For a long time, I didn’t understand Original Sin. Adam and Eve ate an apple from the wrong tree. (Although, of course, it was clearly Eve’s fault. Women! And yes, the sarcasm meter is on.) So? How is that enough to cause God to oust them from Eden, saddle them with the burdens of humanity (again, women getting the brunt of it — another purported mark of guilt), and send them to scratch and scrape for the rest of eternity?

Sure, it was disobedient. Yet disobedience never seemed an adequate explanation to me. God created us with free will. He had to know what that entailed — if you give someone a choice, he or she is bound to choose incorrectly, at least sometimes. Why punish humankind for the gift that defines us? The punishment is simply not proportional to the crime.

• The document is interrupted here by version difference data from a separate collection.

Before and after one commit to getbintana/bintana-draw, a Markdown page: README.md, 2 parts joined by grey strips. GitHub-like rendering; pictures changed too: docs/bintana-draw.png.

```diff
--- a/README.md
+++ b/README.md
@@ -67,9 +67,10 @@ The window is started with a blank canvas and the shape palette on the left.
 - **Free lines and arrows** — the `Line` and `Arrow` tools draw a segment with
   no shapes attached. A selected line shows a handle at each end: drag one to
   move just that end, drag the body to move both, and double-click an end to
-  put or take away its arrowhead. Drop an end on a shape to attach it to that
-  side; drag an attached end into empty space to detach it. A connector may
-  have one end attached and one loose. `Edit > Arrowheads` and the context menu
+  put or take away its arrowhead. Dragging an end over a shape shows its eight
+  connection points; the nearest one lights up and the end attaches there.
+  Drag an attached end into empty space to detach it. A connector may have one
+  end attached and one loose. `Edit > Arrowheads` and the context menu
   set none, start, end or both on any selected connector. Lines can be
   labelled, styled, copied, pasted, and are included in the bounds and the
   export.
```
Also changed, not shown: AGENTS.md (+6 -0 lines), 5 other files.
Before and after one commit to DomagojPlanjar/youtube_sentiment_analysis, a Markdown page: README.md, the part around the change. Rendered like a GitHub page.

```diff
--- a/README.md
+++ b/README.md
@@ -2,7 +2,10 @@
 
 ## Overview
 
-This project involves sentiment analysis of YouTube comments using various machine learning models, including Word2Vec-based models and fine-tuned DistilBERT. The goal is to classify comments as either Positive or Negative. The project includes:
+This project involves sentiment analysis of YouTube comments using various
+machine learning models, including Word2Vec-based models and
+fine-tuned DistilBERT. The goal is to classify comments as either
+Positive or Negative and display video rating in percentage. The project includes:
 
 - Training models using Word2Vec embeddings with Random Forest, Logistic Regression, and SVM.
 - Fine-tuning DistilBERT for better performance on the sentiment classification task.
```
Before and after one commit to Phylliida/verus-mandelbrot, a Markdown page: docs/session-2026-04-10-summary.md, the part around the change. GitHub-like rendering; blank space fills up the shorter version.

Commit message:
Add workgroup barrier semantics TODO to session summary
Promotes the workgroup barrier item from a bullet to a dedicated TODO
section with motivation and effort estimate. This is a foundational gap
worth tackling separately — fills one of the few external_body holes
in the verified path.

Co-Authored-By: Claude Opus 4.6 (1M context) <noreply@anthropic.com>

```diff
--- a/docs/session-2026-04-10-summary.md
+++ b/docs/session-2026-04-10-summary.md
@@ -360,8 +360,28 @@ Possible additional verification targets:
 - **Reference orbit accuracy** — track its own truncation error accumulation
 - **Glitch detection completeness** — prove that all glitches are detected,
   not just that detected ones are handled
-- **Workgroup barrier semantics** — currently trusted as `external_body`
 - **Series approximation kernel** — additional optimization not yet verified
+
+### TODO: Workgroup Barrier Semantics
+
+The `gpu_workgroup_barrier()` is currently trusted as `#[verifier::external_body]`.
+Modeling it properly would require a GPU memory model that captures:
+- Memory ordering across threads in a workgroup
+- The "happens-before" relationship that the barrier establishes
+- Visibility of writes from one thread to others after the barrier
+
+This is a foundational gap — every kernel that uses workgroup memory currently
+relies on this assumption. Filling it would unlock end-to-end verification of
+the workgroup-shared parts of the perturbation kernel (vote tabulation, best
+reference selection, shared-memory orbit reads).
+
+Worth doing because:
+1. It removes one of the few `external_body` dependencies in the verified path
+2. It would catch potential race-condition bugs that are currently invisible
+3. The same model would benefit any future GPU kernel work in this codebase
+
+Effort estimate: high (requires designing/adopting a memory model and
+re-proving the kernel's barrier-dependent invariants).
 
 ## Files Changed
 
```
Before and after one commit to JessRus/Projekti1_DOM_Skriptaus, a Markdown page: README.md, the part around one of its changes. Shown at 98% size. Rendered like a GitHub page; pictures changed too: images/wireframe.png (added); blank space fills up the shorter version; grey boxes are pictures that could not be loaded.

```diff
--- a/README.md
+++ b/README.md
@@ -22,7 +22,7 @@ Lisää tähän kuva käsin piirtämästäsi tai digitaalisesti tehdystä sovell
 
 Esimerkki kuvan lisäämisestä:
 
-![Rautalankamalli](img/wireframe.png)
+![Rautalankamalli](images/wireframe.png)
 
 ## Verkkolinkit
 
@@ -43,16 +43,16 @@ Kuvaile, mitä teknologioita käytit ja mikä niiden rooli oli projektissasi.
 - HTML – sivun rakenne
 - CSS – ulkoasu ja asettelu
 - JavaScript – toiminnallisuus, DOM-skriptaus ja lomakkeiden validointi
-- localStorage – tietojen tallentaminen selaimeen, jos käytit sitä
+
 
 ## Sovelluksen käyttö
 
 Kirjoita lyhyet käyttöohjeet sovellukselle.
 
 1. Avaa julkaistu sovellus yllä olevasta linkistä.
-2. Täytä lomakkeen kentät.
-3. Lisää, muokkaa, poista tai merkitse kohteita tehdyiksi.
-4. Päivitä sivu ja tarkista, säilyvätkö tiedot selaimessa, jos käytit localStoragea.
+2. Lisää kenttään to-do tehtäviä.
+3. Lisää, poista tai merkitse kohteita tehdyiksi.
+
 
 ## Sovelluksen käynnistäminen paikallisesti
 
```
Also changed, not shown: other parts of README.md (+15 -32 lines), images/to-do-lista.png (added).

So here’s what makes sense to me: The Original Sin was not disobedience; it was selfishness. It was that instinct in all of us that says, “You can’t tell me what to do. I know better. I’m going to do what I want to do and damn the consequences.” It is a shade darker than simple disobedience; it is the same itch that overwhelms a child who sees another child with a desirable new toy: I want that. I will take that. It doesn’t matter what he feels; it only matters what I feel. It’s the way sociopaths live their lives. It is the worst of us.

The opposite, of course, is unselfishness — the giving, altruistic spirit of sharing, of making sure everyone has a part and is cared for equally. Jesus embodied it, including everyone, rich and poor, male and female, equally into His circle of love. We have the chance to embody it too, when we decide whether to stretch out a hand to those in need or “stick to our own kind” and “take care of number one.”

I don’t believe that the stain of Original Sin washes away entirely with baptism. Its shadow remains. We can grow it or curtail it based on our openness and willingness to live our lives in the ways of love, mercy and justice. This means accepting all people, no matter what their race, creed, religion or sexual preference. It means an equitable allotment of goods and resources. It means getting over our petty grievances with one another and realizing that Original Sin is original to us all. We are forever connected. What we do with that knowledge is the ultimate test.